The issue of “ghost fishing” was first brought to the attention of world at the 16th Session of the FAO Committee on Fisheries in April 1985.
The main impacts of abandoned or lost fishing gear are:
- Continued catches of fish — known as “ghost fishing” — and other animals such as turtles, seabirds, and marine mammals, who are trapped and die;
- Alterations of the sea-floor environment; and
- The creation of navigation hazards that can cause accidents at sea and damage boats.
The FAO/UNEP report makes a number of recommendations for tackling the problem of ghost nets:
- Financial incentives. Economic incentives could encourage fishers to report lost gear or bring to port old and damaged gear, as well as any ghost nets they might recover accidentally while fishing.
- Marking gear. Not all trash gear is deliberately dumped, so marking should not be used to “identify offenders” but rather better understand the reasons for gear loss and identify appropriate, fishery-specific preventative measures.
- New technologies. New technologies offer new possibilities for reducing the probability of ghost fishing. Sea-bed imaging can be used to avoid undersea snags and obstacles. Using GPS, vessels can mark locations where gear has been lost, facilitating retrieval, and transponders can be fitted to gear in order to do the same.
- Improving collection, disposal and recycling schemes. It is necessary to facilitate proper disposal of all old, damaged and retrieved fishing gears, according to the report.
- Better reporting of lost gear. A key recommendation of the report is that vessels should be required to log gear losses as a matter of course.
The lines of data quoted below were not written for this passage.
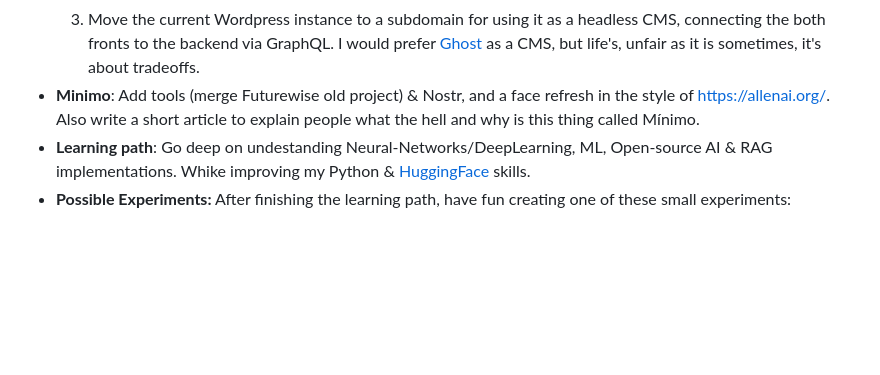
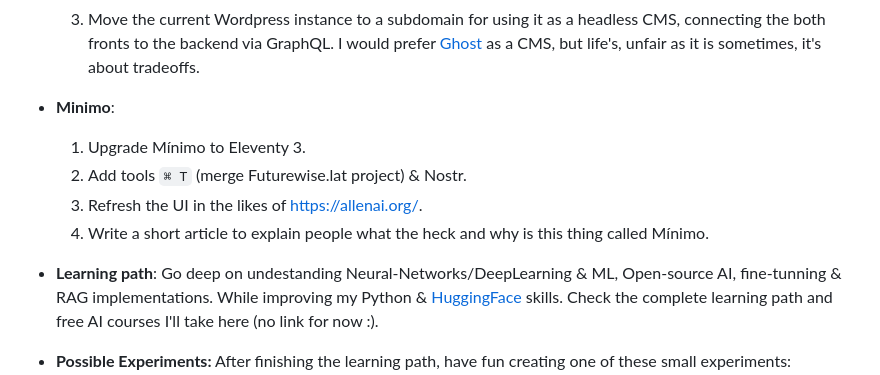
Before and after one commit to minimo-io/minimo-11ty, a Markdown page: src/blog/19-exposing-ollama-api-via-cloudflare-tunnels.md, the part around the change. GitHub-like rendering; blank space fills up the shorter version.

Commit message:
minimo tweaks

```diff
--- a/src/blog/19-exposing-ollama-api-via-cloudflare-tunnels.md
+++ b/src/blog/19-exposing-ollama-api-via-cloudflare-tunnels.md
@@ -24,8 +24,13 @@ About the projects:
     2. Create a [Tauri](https://tauri.app/) mobile app for the Fidelity & Cashback Club, reusing the Sveltekit front-end from the web.
     3. Move the current Wordpress instance to a subdomain for using it as a headless CMS, connecting the both fronts to the backend via GraphQL.
        I would prefer [Ghost](https://ghost.org/) as a CMS, but life's, unfair as it is sometimes, it's about tradeoffs.
-- **Minimo**: Add tools (merge Futurewise old project) & Nostr, and a face refresh in the style of https://allenai.org/. Also write a short article to explain people what the hell and why is this thing called Mínimo.
-- **Learning path**: Go deep on undestanding Neural-Networks/DeepLearning, ML, Open-source AI & RAG implementations. Whike improving my Python & [HuggingFace](https://huggingface.co/minimo-io) skills.
+- **Minimo**:
+    1. Upgrade Mínimo to Eleventy 3.
+    2. Add tools `⌘ T` (merge Futurewise.lat project) & Nostr.
+    3. Refresh the UI in the likes of https://allenai.org/.
+    4. Write a short article to explain people what the heck and why is this thing called Mínimo.
+- **Learning path**: Go deep on undestanding Neural-Networks/DeepLearning & ML, Open-source AI, fine-tunning & RAG implementations. While improving my Python & [HuggingFace](https://huggingface.co/minimo-io) skills. Check the complete learning path and free AI courses I'll take here (no link for now :).
+
 - **Possible Experiments:** After finishing the learning path, have fun creating one of these small experiments:
     1. Fine-tune a "wine recommendation assistant" with RAG capabilities, and deploy it using an open-source model running locally with [Ollama](https://ollama.com/) via [Cloudflare Tunnels](https://developers.cloudflare.com/cloudflare-one/connections/connect-networks/). Or via [replicate.com](https://replicate.com/)? Or just use [MistralAI](https://mistral.ai/) Le Plataforme? Or Deepseek cheap APIs?
        The result should be our own in-house AI wine _sommelier_, able to write articles & recommend. Like buscawine.com on steroids.
```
However a “no-blame” approach should be followed with respect to liability for losses, their impacts, and any recovery efforts, it says.
Test yourself- Mould your thought
Assessing the major threats and shortcomings, discuss how fishing can be made sustainable in India.